No doubt the NSA and Google are working furiously in tandem to create a similarly helpful gizmo that fits, let’s say, inside your left nostril. But they’ll have nothing on the “remote viewing” practiced by Mindspace, a shadowy outfit headed by a psychiatrist (Brian Cox, leading with cleft chin and strange hair). The suspiciously genial shrink assigns Strong’s John Washington, a troubled seeker of truth, with flushing out the repressed traumas of Anna, a poor little rich girl played with intelligent enigma by Taissa Farmiga, who’s every bit as poised and ethereally lovely as her big sister, Vera.
With special effects smoothly integrated by Spanish director Jorge Dorado, the film quickly dispatches John into Anna’s head, which is crowded with mostly adverse experience. Anna may not be the victim she seems, but the healer isn’t exactly in the pink of mental health himself. Returning to work after suffering a major loss and a mild stroke, John is unsure whether he still has his mojo. Still, he must persuade Anna, who has gone on hunger strike after being accused of murdering three girls at her pricey boarding school, to eat. That will turn out to be the easy part.

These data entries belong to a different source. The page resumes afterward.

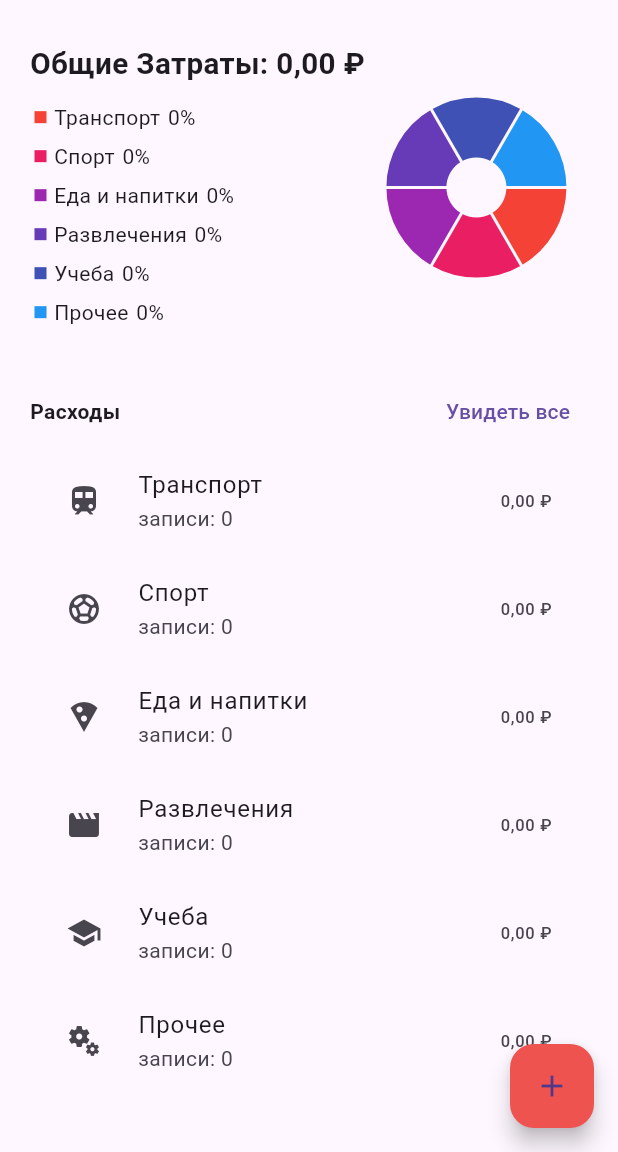
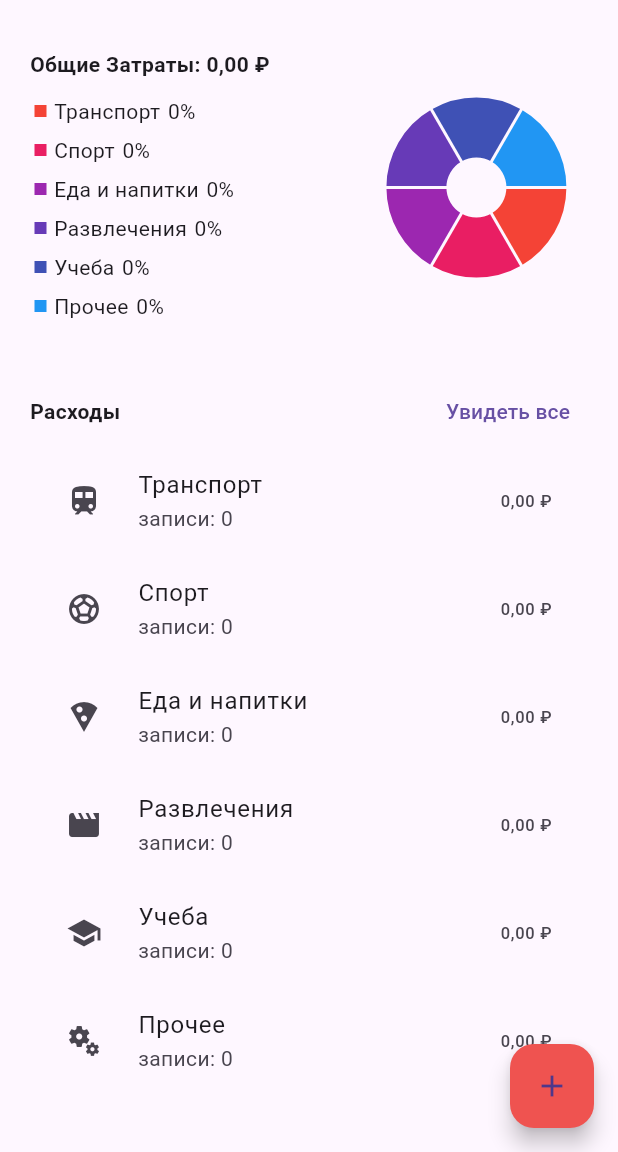
Before and after one commit to 517ANT38/Expense-tracker-app-Flutter, a Flutter app: the screen it shows after launch, on a phone screen of 412 x 824 dp, the part 84-1236 px from its top. Run offline on Flutter 3.47's test engine with Material 3 defaults, Android fonts, the phone set to English and light mode, and no system bars; drawn by our look-alikes of fl_chart; our stand-ins replace sqflite, sqflite_common_ffi; accounts and stored records are empty.

Commit message:
add change

```diff
--- a/lib/models/ex_category.dart
+++ b/lib/models/ex_category.dart
@@ -1,16 +1,12 @@
-// this is expense category class or model
-// every expense will have a category that it belongs to.
 import 'package:flutter/material.dart';
 import '../constants/icons.dart';
 
 class ExpenseCategory {
-  final String title; // the title of the category
-  int entries =
-      0; // how many expenses are in this category. it will change overtime
-  double totalAmount = 0.0; // total amount of expenses in this category
-  final IconData icon; // we will define some constant icons.
+  final String title;
+  int entries = 0;
+  double totalAmount = 0.0;
+  final IconData icon;
 
-  // constructor
   ExpenseCategory({
     required this.title,
     required this.entries,
@@ -18,24 +14,19 @@ class ExpenseCategory {
     required this.icon,
   });
 
-  // we need a method to convert this 'model' to a 'Map'.
-  // so that we can insert it into a database
   Map<String, dynamic> toMap() => {
         'title': title,
         'entries': entries,
         'totalAmount': totalAmount
-            .toString(), // our database won't be able to store double values so we convert it to a string
-        // not gonna store the icons in database. that's too much work.
+            .toString(),
       };
 
-  // when we retrieve the data from the database it will be a 'Map'.
-  // for our app to understand the data, we need to convert it back to a 'Expense Category'
+
   factory ExpenseCategory.fromString(Map<String, dynamic> value) =>
       ExpenseCategory(
         title: value['title'],
         entries: value['entries'],
         totalAmount: double.parse(value['totalAmount']),
-        // it will search the 'icons' map and find the value related to the title.
         icon: icons[value['title']]!,
       );
 }
--- a/lib/widgets/category_screen/category_card.dart
+++ b/lib/widgets/category_screen/category_card.dart
@@ -9,11 +9,12 @@ class CategoryCard extends StatelessWidget {
 
   @override
   Widget build(BuildContext context) {
+    print(category.title);
     return ListTile(
       onTap: () {
         Navigator.of(context).pushNamed(
           ExpenseScreen.name,
-          arguments: category.title, // for expensescreen.
+          arguments: category.title,
         );
       },
       leading: Padding(
--- a/lib/widgets/category_screen/category_fetcher.dart
+++ b/lib/widgets/category_screen/category_fetcher.dart
@@ -28,6 +28,8 @@ class _CategoryFetcherState extends State<CategoryFetcher> {
 
   @override
   Widget build(BuildContext context) {
+
+    _categoryList.then((x){print(x); return x;});
     return FutureBuilder(
       future: _categoryList,
       builder: (_, snapshot) {
--- a/lib/widgets/category_screen/total_chart.dart
+++ b/lib/widgets/category_screen/total_chart.dart
@@ -30,7 +30,7 @@ class _TotalChartState extends State<TotalChart> {
                   fit: BoxFit.scaleDown,
                   child: Text(
                     'Общие Затраты: ${NumberFormat.currency(locale: 'ru_IN', symbol: '₽').format(total)}',
-                    textScaleFactor: 1.5,
+
                     style: const TextStyle(
                       fontWeight: FontWeight.bold,
                     ),
```
Also changed, not shown: lib/models/database_provider.dart (+13 -43 lines).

Hands entwined in seance mode, the two begin sifting through the girl’s troubled past to nail the many caretakers who might have made her the cripplingly sensitive wreck she is today. A bond grows between them; the psychoanalytically minded may suspect a galloping case of transference, or perhaps Anna’s a bad seed with better mind-control skills than John’s.
Then again, Anna’s sprawling mansion, not to mention the big, bad forest outside, are riddled with unreliable narrators and nasty habits, for some reason mostly played by British actors with variable American accents. While this adds a satisfyingly ambiguity to the plot, none of the potential enablers of Anna’s distress — toxic family, friends, shrink, nanny — is quite as lethal as Guy Holmes’ shopworn script, which commutes between the cliche (“You’ve been under a lot of pressure lately”) and the ridiculous (“I want you to think of all the key moments in your life by tomorrow”).
Separately and together, John and Anna wander through a labyrinth of dark corridors full of ticking clocks, metronomes, spiral staircases and winking blood-red metaphors that continually reopen the question of who’s abusing whom, and who’s really in charge of the memory banks. To say nothing of the extravagantly Freudian water gushing from every available outlet, heavens included.
“Anna” closes with a clever if not entirely unexpected flourish that calls into question everything you’ve assumed has gone before and riffs on the way we condense and rejigger our pasts to protect our wounded psyches and avoid facing upsetting realities. If only the movie didn’t insist on constantly telling us what it has quite clearly shown.